MATERIAL SHOWN —
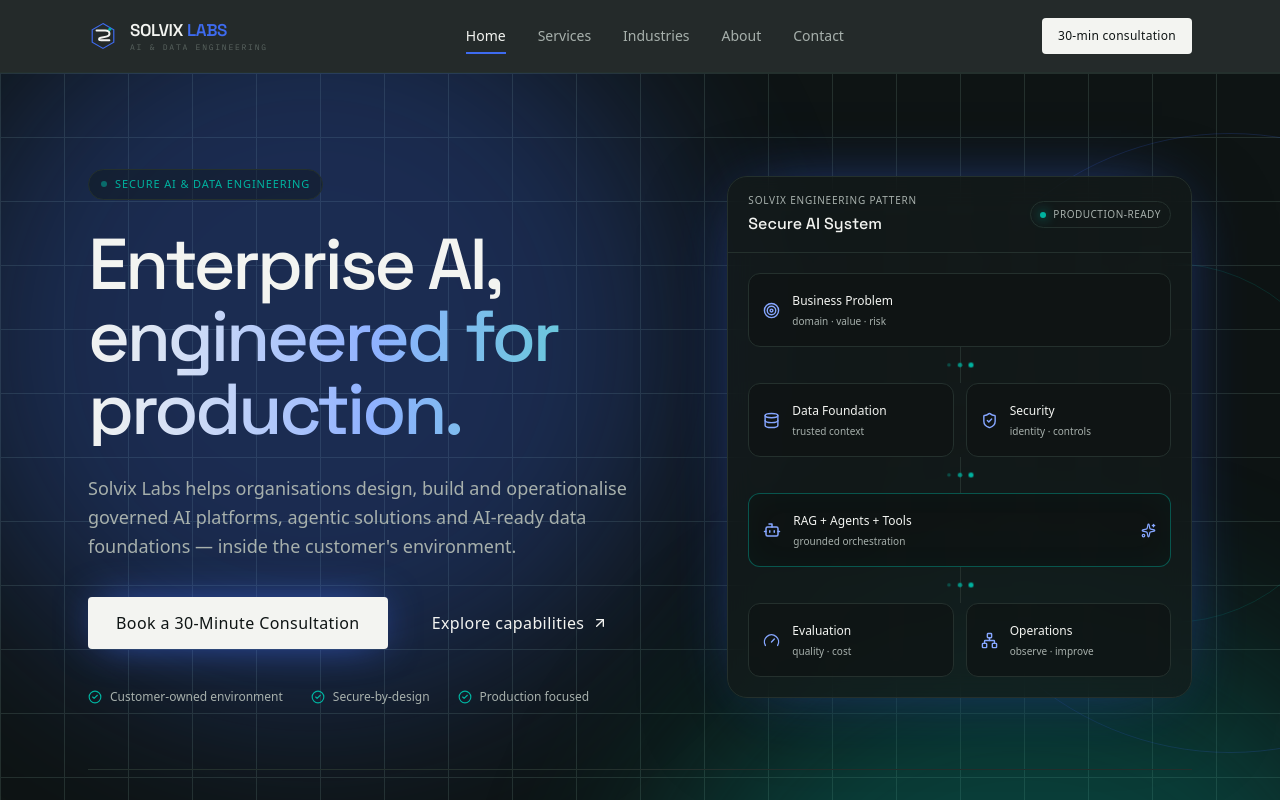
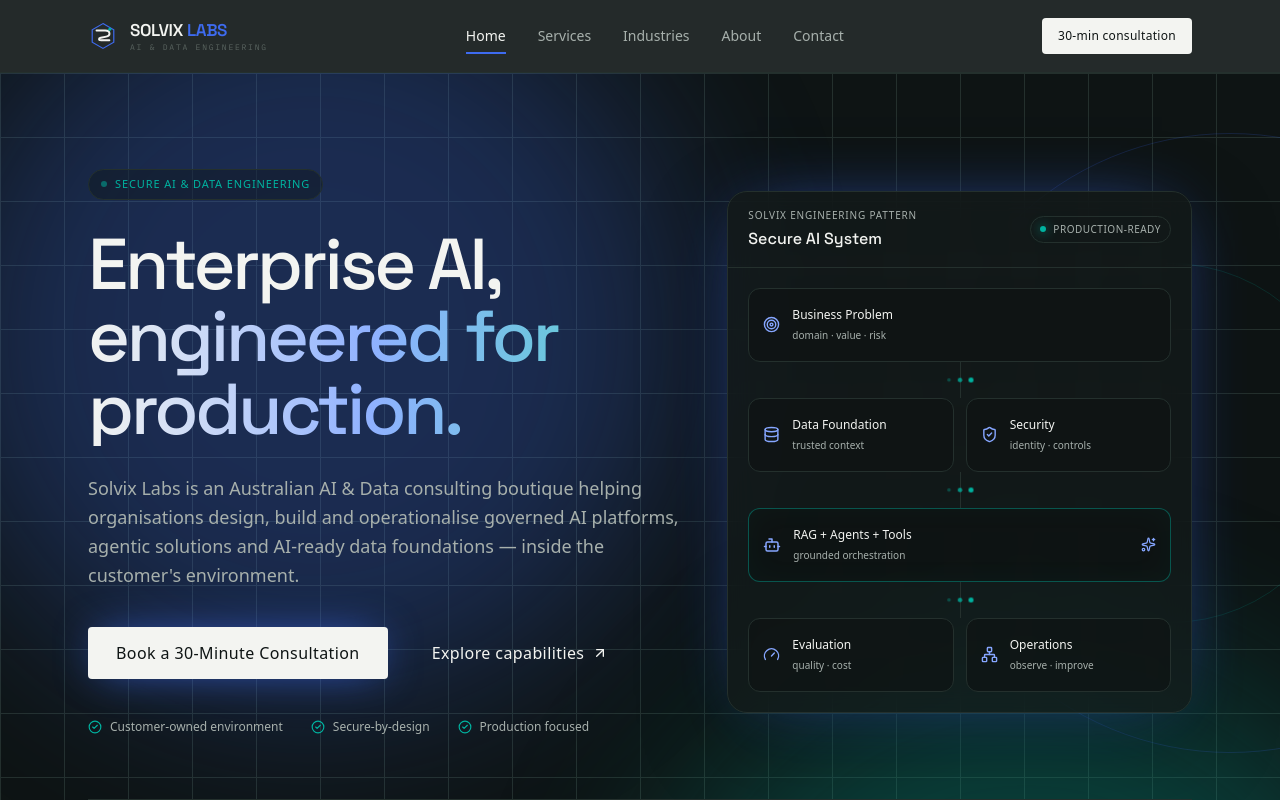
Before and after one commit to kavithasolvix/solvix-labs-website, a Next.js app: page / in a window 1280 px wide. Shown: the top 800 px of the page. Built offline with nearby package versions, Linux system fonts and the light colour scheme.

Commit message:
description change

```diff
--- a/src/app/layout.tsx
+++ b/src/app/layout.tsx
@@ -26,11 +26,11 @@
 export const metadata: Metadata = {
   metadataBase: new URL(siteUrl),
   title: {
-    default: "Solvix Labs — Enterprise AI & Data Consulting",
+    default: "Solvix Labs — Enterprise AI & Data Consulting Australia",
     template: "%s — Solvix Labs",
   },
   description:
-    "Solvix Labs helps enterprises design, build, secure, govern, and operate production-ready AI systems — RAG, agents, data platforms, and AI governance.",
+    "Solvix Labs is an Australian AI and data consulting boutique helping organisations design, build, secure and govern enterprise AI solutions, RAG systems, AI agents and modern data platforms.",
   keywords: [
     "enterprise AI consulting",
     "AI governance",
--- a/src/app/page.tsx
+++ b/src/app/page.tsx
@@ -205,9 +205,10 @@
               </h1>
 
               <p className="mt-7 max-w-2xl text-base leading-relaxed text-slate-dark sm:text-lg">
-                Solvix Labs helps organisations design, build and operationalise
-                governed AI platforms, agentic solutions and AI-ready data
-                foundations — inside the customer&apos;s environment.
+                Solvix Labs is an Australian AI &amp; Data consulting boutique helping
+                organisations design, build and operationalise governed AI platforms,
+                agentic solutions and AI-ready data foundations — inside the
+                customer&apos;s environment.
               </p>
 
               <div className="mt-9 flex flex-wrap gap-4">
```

TASK ITEM — Pictures stay out; everything else in the records above gets copied exactly.

FINISHED EXERCISE —
Before and after one commit to kavithasolvix/solvix-labs-website, a Next.js app: page / in a window 1280 px wide. Shown: the top 800 px of the page. Built offline with nearby package versions, Linux system fonts and the light colour scheme.

Commit message:
description change

```diff
--- a/src/app/layout.tsx
+++ b/src/app/layout.tsx
@@ -26,11 +26,11 @@
 export const metadata: Metadata = {
   metadataBase: new URL(siteUrl),
   title: {
-    default: "Solvix Labs — Enterprise AI & Data Consulting",
+    default: "Solvix Labs — Enterprise AI & Data Consulting Australia",
     template: "%s — Solvix Labs",
   },
   description:
-    "Solvix Labs helps enterprises design, build, secure, govern, and operate production-ready AI systems — RAG, agents, data platforms, and AI governance.",
+    "Solvix Labs is an Australian AI and data consulting boutique helping organisations design, build, secure and govern enterprise AI solutions, RAG systems, AI agents and modern data platforms.",
   keywords: [
     "enterprise AI consulting",
     "AI governance",
--- a/src/app/page.tsx
+++ b/src/app/page.tsx
@@ -205,9 +205,10 @@
               </h1>
 
               <p className="mt-7 max-w-2xl text-base leading-relaxed text-slate-dark sm:text-lg">
-                Solvix Labs helps organisations design, build and operationalise
-                governed AI platforms, agentic solutions and AI-ready data
-                foundations — inside the customer&apos;s environment.
+                Solvix Labs is an Australian AI &amp; Data consulting boutique helping
+                organisations design, build and operationalise governed AI platforms,
+                agentic solutions and AI-ready data foundations — inside the
+                customer&apos;s environment.
               </p>
 
               <div className="mt-9 flex flex-wrap gap-4">
```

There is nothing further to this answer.